Farmland LP 2017 Impact Report: $21.4 Million Net Ecosystem Service Value Benefits Demonstrated Using Regenerative Agriculture at Scale
Delta Institute, Farmland LP, and Earth Economics released a report today that demonstrates $21.4 million in net ecosystem service value benefits using regenerative farm management practices at scale.
A primer for water leaders on how to debt-finance distributed infrastructure projects and consumer rebates.
Investing in Mangroves today for a more resilient Panama tomorrow.
Nature’s Value in the Mt. Baker-Snoqualmie National Forest
Meadowdale Beach Park is a natural asset that provides a broad range of public benefits to Snohomish County residents. The ecosystems provide habitat for an array of species, the trails and beach are a huge draw for recreational visitors, and the park setting supports a variety of environmental and recreation-based education programs for groups who incorporate park visits into their curriculum. However, the lower park is also frequently flooded and beach access cut off due to the railroad embankment and under-sized box culvert; the only passageway between upland park areas and the beach. To enhance public safety, address maintenance and flooding issues, and restore natural sediment processes and habitat critical for native species, including Endangered Species Act (ESA) listed Chinook salmon, Snohomish County Parks and Recreation lead a collaborative effort to put forth an alternative park design, the Meadowdale Beach Park and Estuary Restoration Project (MBPERP).
The South Platte Natural Capital Assessment is a collaborative natural capital assessment involving over 50 public and private stakeholders. The goal of the partnership is to engage stakeholders in protecting and restoring the watershed's lands and waters. For this report the team catalogued existing data sources, identified the most important natural assets, mapped natural capital, and valued the ecosystem services produced throughout the watershed. A decision-support tool was produced to assist stakeholders with prioritizing future investments, whether for preservation or conservation.
This report suggests that the Watershed provides extensive value, approximately $7.4 billion per year in ecosystem services, to the economy and residents.
Benefit-cost analysis can be used to tie together various stakeholder interests and perspectives in a single comprehensive analysis.
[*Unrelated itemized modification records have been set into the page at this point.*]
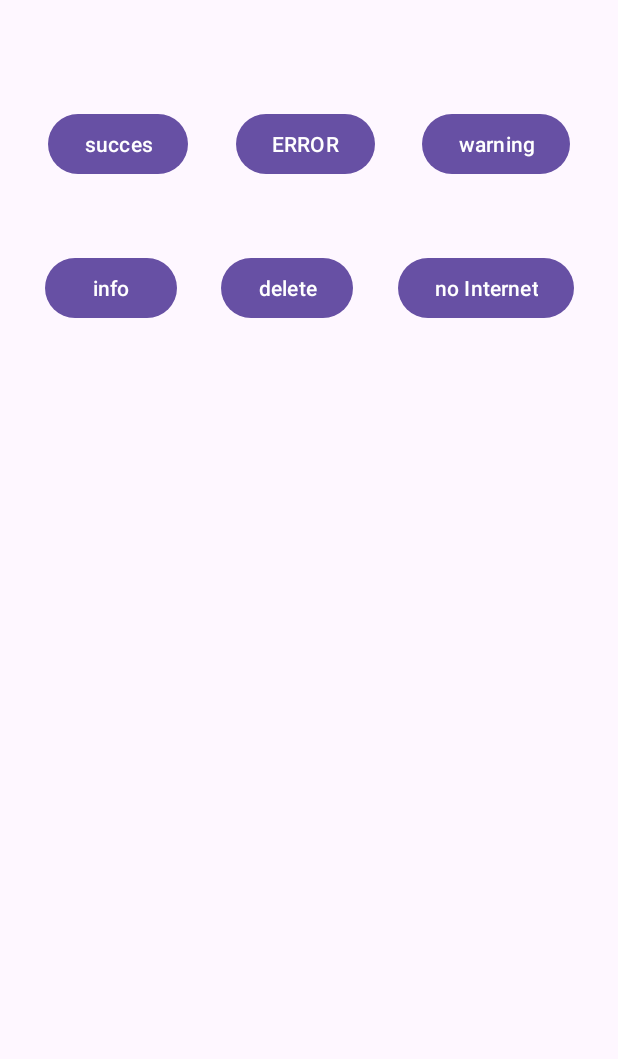
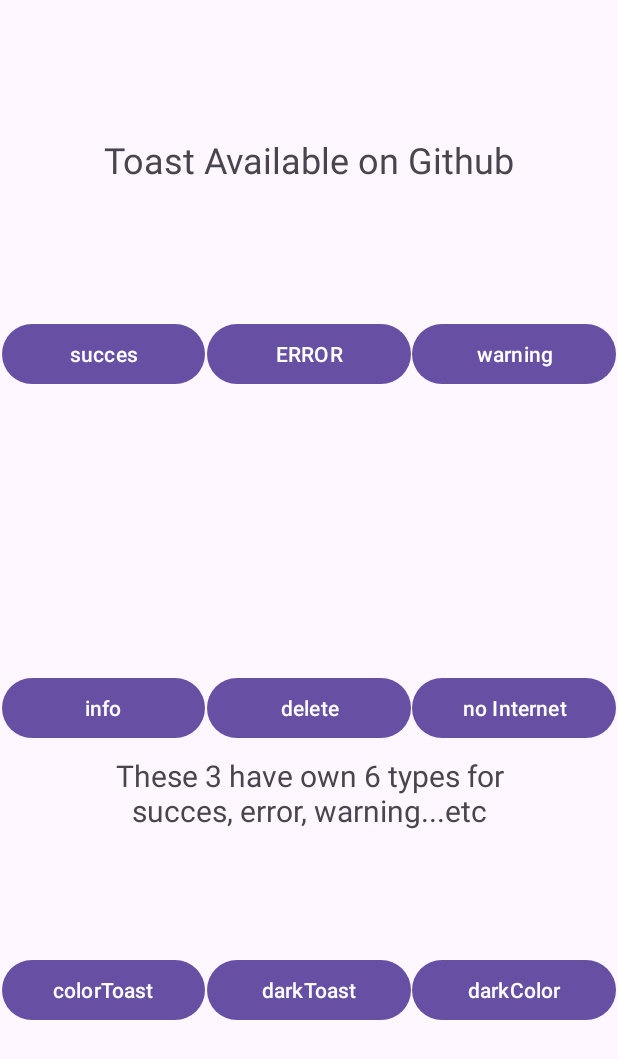
Before and after one commit to SujalSinghNegi/Motion-Toast-Github, an Android app: the layout activity_main.xml on its own in the app's theme, with its tools: preview values and no code run, on a phone screen of 412 x 824 dp. Shown: the top 1059 px of the screen. Run offline under Robolectric (Android 15) with nearby library versions, the phone set to English and light mode, and no system bars.

```diff
--- a/app/src/main/java/com/example/motiontoastgithub/MainActivity.kt
+++ b/app/src/main/java/com/example/motiontoastgithub/MainActivity.kt
@@ -82,7 +82,33 @@ class MainActivity : AppCompatActivity() {
                 ResourcesCompat.getFont(this, www.sanju.motiontoast.R.font.helveticabold)
             )
         }
+        binding.colorToast.setOnClickListener {
+            MotionToast.createColorToast(this,"Upload Completed!",
+                "Upload Completed successfully!",
+                MotionToastStyle.SUCCESS,
+                MotionToast.GRAVITY_BOTTOM,
+                MotionToast.LONG_DURATION,
+                ResourcesCompat.getFont(this, www.sanju.motiontoast.R.font.helveticabold))
 
+        }
+        binding.darkToast.setOnClickListener {
+            MotionToast.darkToast(this,"Upload Completed!",
+                "Upload Completed successfully!",
+                MotionToastStyle.SUCCESS,
+                MotionToast.GRAVITY_BOTTOM,
+                MotionToast.LONG_DURATION,
+                ResourcesCompat.getFont(this, www.sanju.motiontoast.R.font.helveticabold))
+
+        }
+        binding.darkColor.setOnClickListener {
+            MotionToast.darkColorToast(this,"Upload Completed!",
+                "Upload Completed successfully!",
+                MotionToastStyle.SUCCESS,
+                MotionToast.GRAVITY_BOTTOM,
+                MotionToast.LONG_DURATION,
+                ResourcesCompat.getFont(this, www.sanju.motiontoast.R.font.helveticabold))
+
+        }
 
         }
 }
--- a/app/src/main/res/layout/activity_main.xml
+++ b/app/src/main/res/layout/activity_main.xml
@@ -8,69 +8,142 @@
     tools:context=".MainActivity">
 
     <Button
+        android:id="@+id/darkColor"
+        android:layout_width="136dp"
+        android:layout_height="wrap_content"
+        android:text="darkColor"
+        app:layout_constraintBottom_toBottomOf="parent"
+        app:layout_constraintEnd_toEndOf="parent"
+        app:layout_constraintHorizontal_bias="0.5"
+        app:layout_constraintStart_toEndOf="@+id/darkToast"
+        app:layout_constraintTop_toBottomOf="@+id/noInternet"
+        app:layout_constraintVertical_bias="0.5" />
+
+    <Button
+        android:id="@+id/delete"
+        android:layout_width="136dp"
+        android:layout_height="wrap_content"
+        android:layout_marginTop="48dp"
+        android:text="delete"
+        app:layout_constraintBottom_toTopOf="@+id/darkToast"
+        app:layout_constraintEnd_toStartOf="@+id/noInternet"
+        app:layout_constraintHorizontal_bias="0.5"
+        app:layout_constraintStart_toEndOf="@+id/info"
+        app:layout_constraintTop_toBottomOf="@+id/ERROR"
+        app:layout_constraintVertical_bias="0.5" />
+
+    <Button
+        android:id="@+id/colorToast"
+        android:layout_width="135dp"
+        android:layout_height="wrap_content"
+        android:text="colorToast"
+        app:layout_constraintBottom_toBottomOf="parent"
+        app:layout_constraintEnd_toStartOf="@+id/darkToast"
+        app:layout_constraintHorizontal_bias="0.5"
+        app:layout_constraintStart_toStartOf="parent"
+        app:layout_constraintTop_toBottomOf="@+id/info"
+        app:layout_constraintVertical_bias="0.5" />
+
+    <Button
+        android:id="@+id/warning"
+        android:layout_width="136dp"
+        android:layout_height="wrap_content"
+        android:layout_marginTop="72dp"
+        android:text="warning"
+        app:layout_constraintBottom_toTopOf="@+id/noInternet"
+        app:layout_constraintEnd_toEndOf="parent"
+        app:layout_constraintHorizontal_bias="0.5"
+        app:layout_constraintStart_toEndOf="@+id/ERROR"
+        app:layout_constraintTop_toTopOf="parent"
+        app:layout_constraintVertical_bias="0.5" />
+
+    <Button
+        android:id="@+id/darkToast"
+        android:layout_width="136dp"
+        android:layout_height="wrap_content"
+        android:text="darkToast"
+        app:layout_constraintBottom_toBottomOf="parent"
+        app:layout_constraintEnd_toStartOf="@+id/darkColor"
+        app:layout_constraintHorizontal_bias="0.5"
+        app:layout_constraintStart_toEndOf="@+id/colorToast"
+        app:layout_constraintTop_toBottomOf="@+id/delete"
+        app:layout_constraintVertical_bias="0.5" />
+
+    <Button
         android:id="@+id/SUCCES"
-        android:layout_width="wrap_content"
+        android:layout_width="135dp"
         android:layout_height="wrap_content"
         android:layout_marginTop="72dp"
         android:text="succes"
+        app:layout_constraintBottom_toTopOf="@+id/info"
         app:layout_constraintEnd_toStartOf="@+id/ERROR"
         app:layout_constraintHorizontal_bias="0.5"
         app:layout_constraintStart_toStartOf="parent"
-        app:layout_constraintTop_toTopOf="parent" />
+        app:layout_constraintTop_toTopOf="parent"
+        app:layout_constraintVertical_bias="0.5" />
 
     <Button
         android:id="@+id/ERROR"
-        android:layout_width="wrap_content"
+        android:layout_width="136dp"
         android:layout_height="wrap_content"
         android:layout_marginTop="72dp"
         android:text="ERROR"
+        app:layout_constraintBottom_toTopOf="@+id/delete"
         app:layout_constraintEnd_toStartOf="@+id/warning"
         app:layout_constraintHorizontal_bias="0.5"
         app:layout_constraintStart_toEndOf="@+id/SUCCES"
-        app:layout_constraintTop_toTopOf="parent" />
+        app:layout_constraintTop_toTopOf="parent"
+        app:layout_constraintVertical_bias="0.5" />
 
     <Button
-        android:id="@+id/warning"
-        android:layout_width="wrap_content"
+        android:id="@+id/info"
+        android:layout_width="135dp"
         android:layout_height="wrap_content"
-        android:layout_marginTop="72dp"
-        android:text="warning"
-        app:layout_constraintEnd_toEndOf="parent"
+        android:layout_marginTop="48dp"
+        android:text="info"
+        app:layout_constraintBottom_toTopOf="@+id/colorToast"
+        app:layout_constraintEnd_toStartOf="@+id/delete"
         app:layout_constraintHorizontal_bias="0.5"
-        app:layout_constraintStart_toEndOf="@+id/ERROR"
-        app:layout_constraintTop_toTopOf="parent" />
+        app:layout_constraintStart_toStartOf="parent"
+        app:layout_constraintTop_toBottomOf="@+id/SUCCES"
+        app:layout_constraintVertical_bias="0.5" />
 
     <Button
         android:id="@+id/noInternet"
-        android:layout_width="wrap_content"
+        android:layout_width="136dp"
         android:layout_height="wrap_content"
         android:layout_marginTop="48dp"
         android:text="no Internet"
+        app:layout_constraintBottom_toTopOf="@+id/darkColor"
         app:layout_constraintEnd_toEndOf="parent"
         app:layout_constraintHorizontal_bias="0.5"
         app:layout_constraintStart_toEndOf="@+id/delete"
-        app:layout_constraintTop_toBottomOf="@+id/warning" />
+        app:layout_constraintTop_toBottomOf="@+id/warning"
+        app:layout_constraintVertical_bias="0.5" />
 
-    <Button
-        android:id="@+id/info"
+    <TextView
+        android:id="@+id/textView2"
         android:layout_width="wrap_content"
         android:layout_height="wrap_content"
-        android:layout_marginTop="48dp"
-        android:text="info"
-        app:layout_constraintEnd_toStartOf="@+id/delete"
-        app:layout_constraintHorizontal_bias="0.5"
+        android:text="Toast Available on Github"
+        android:textSize="24sp"
+        app:layout_constraintBottom_toTopOf="@+id/ERROR"
+        app:layout_constraintEnd_toEndOf="parent"
         app:layout_constraintStart_toStartOf="parent"
-        app:layout_constraintTop_toBottomOf="@+id/SUCCES" />
+        app:layout_constraintTop_toTopOf="parent" />
 
-    <Button
-        android:id="@+id/delete"
-        android:layout_width="wrap_content"
-        android:layout_height="wrap_content"
-        android:layout_marginTop="48dp"
-        android:text="delete"
-        app:layout_constraintEnd_toStartOf="@+id/noInternet"
-        app:layout_constraintHorizontal_bias="0.5"
-        app:layout_constraintStart_toEndOf="@+id/info"
-        app:layout_constraintTop_toBottomOf="@+id/ERROR" />
+    <TextView
+        android:id="@+id/textView3"
+        android:layout_width="324dp"
+        android:layout_height="54dp"
+        android:layout_marginTop="484dp"
+        android:gravity="center"
+        android:text="These 3 have own 6 types for succes, error, warning...etc"
+        android:textSize="20sp"
+        app:layout_constraintBottom_toTopOf="@+id/darkToast"
+        app:layout_constraintEnd_toEndOf="parent"
+        app:layout_constraintStart_toStartOf="parent"
+        app:layout_constraintTop_toTopOf="parent"
+        app:layout_constraintVertical_bias="0.183" />
 
 </androidx.constraintlayout.widget.ConstraintLayout>
```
Snohomish County and the Sustainable Lands Strategy stakeholders are currently considering several courses of action that address floodplain management in the Lower Skykomish reach. Earth Economics has been asked to provide a holistic benefit-cost analysis framework that incorporates benefits and costs associated with economic, environmental, and social impacts to be used as a decision support tool. A holistic benefit-cost analysis is key to advancing the SLS goals of safeguarding the agricultural sector, restoring and protecting salmon habitat, and reducing flood damage.
This report values some of the ecosystem goods and services provided by the Lower Skykomish Reach and the Braided Reach, including their associated sub-basins, in the Snohomish Watershed in Western Washington State. Our analysis reveals that the combined ecosystems of the Lower Skykomish and Braided Reach provide between $888 million and $1.6 billion in economic value every year. In present terms, the Lower Skykomish Reach and the Braided Reach are valued between $89 billion and $166 billion when considering a 100-year timeframe.
This report describes many of the benefits and costs associated with snow and snowpack, with a focus on the Upper Colorado Basin (UCB). We explore some of the ecological and economic changes that can be expected from climate shifts, and discuss their significance throughout the UCB and beyond. We point to a few policy responses that are attempting to mitigate and adapt to the risks associated with decreasing snowpack and water flows.
The Columbia River Basin is an abundant watershed, supporting immense forests, the largest salmon runs in the world, and diverse and abundant wildlife. These natural resources benefit our region with sustainable food, jobs, recreation, clean water, and a healthier environment, among many others. Yet, these natural resources have been seriously degraded by dams and other developments in the basin. When assets, whether built or natural, are not managed sustainably, economic loss occurs.
The Value of Natural Capital in the Columbia River Basin report shows the immense economic value of the Columbia River Basin’s natural assets and provides clear evidence of the increased value that can be gained by addressing ecosystem-based function in the Columbia River Basin river management.